◆ How to complete this task: Wherever "variables" shows up in the records below, copy the whole line.

Version difference data:
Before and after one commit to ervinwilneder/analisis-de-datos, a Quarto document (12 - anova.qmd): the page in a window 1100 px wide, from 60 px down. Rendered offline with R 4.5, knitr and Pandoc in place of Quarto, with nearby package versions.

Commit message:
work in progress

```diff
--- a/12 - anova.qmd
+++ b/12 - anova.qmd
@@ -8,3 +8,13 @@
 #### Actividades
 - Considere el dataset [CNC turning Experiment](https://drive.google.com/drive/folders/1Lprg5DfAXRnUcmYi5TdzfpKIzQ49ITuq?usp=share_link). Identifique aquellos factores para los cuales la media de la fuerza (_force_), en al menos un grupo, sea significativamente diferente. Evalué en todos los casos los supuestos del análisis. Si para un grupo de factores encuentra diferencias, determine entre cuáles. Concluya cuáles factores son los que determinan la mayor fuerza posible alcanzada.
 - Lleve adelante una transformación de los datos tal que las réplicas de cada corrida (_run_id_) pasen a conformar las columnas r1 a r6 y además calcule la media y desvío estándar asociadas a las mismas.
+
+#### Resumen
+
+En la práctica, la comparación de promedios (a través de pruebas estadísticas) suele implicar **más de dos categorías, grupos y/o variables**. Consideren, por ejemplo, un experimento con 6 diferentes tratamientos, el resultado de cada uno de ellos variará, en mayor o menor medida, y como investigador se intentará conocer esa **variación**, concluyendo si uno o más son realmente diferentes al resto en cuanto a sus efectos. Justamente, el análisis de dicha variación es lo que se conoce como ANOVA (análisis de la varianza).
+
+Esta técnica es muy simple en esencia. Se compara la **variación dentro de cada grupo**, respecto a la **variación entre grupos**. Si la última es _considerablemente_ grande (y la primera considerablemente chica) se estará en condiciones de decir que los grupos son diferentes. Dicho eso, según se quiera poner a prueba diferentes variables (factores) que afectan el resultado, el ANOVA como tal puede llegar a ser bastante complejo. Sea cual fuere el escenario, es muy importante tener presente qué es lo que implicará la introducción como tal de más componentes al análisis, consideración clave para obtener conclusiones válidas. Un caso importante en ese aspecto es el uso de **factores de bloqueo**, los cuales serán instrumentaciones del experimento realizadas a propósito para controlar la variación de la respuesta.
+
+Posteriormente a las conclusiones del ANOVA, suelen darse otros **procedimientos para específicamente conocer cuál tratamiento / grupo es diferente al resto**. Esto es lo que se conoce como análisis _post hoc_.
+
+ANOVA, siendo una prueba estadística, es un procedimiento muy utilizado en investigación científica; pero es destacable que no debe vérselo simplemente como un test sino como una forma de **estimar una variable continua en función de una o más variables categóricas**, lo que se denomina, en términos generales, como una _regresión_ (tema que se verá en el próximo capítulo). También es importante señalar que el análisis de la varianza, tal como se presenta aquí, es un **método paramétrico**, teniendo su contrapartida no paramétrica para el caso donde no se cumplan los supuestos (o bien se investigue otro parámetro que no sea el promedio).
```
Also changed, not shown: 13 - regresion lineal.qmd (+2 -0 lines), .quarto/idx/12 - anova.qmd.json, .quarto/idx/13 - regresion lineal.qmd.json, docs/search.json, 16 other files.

◆ Answer to this problem:
+En la práctica, la comparación de promedios (a través de pruebas estadísticas) suele implicar **más de dos categorías, grupos y/o variables**. Consideren, por ejemplo, un experimento con 6 diferentes tratamientos, el resultado de cada uno de ellos variará, en mayor o menor medida, y como investigador se intentará conocer esa **variación**, concluyendo si uno o más son realmente diferentes al resto en cuanto a sus efectos. Justamente, el análisis de dicha variación es lo que se conoce como ANOVA (análisis de la varianza).
+Esta técnica es muy simple en esencia. Se compara la **variación dentro de cada grupo**, respecto a la **variación entre grupos**. Si la última es _considerablemente_ grande (y la primera considerablemente chica) se estará en condiciones de decir que los grupos son diferentes. Dicho eso, según se quiera poner a prueba diferentes variables (factores) que afectan el resultado, el ANOVA como tal puede llegar a ser bastante complejo. Sea cual fuere el escenario, es muy importante tener presente qué es lo que implicará la introducción como tal de más componentes al análisis, consideración clave para obtener conclusiones válidas. Un caso importante en ese aspecto es el uso de **factores de bloqueo**, los cuales serán instrumentaciones del experimento realizadas a propósito para controlar la variación de la respuesta.
+ANOVA, siendo una prueba estadística, es un procedimiento muy utilizado en investigación científica; pero es destacable que no debe vérselo simplemente como un test sino como una forma de **estimar una variable continua en función de una o más variables categóricas**, lo que se denomina, en términos generales, como una _regresión_ (tema que se verá en el próximo capítulo). También es importante señalar que el análisis de la varianza, tal como se presenta aquí, es un **método paramétrico**, teniendo su contrapartida no paramétrica para el caso donde no se cumplan los supuestos (o bien se investigue otro parámetro que no sea el promedio).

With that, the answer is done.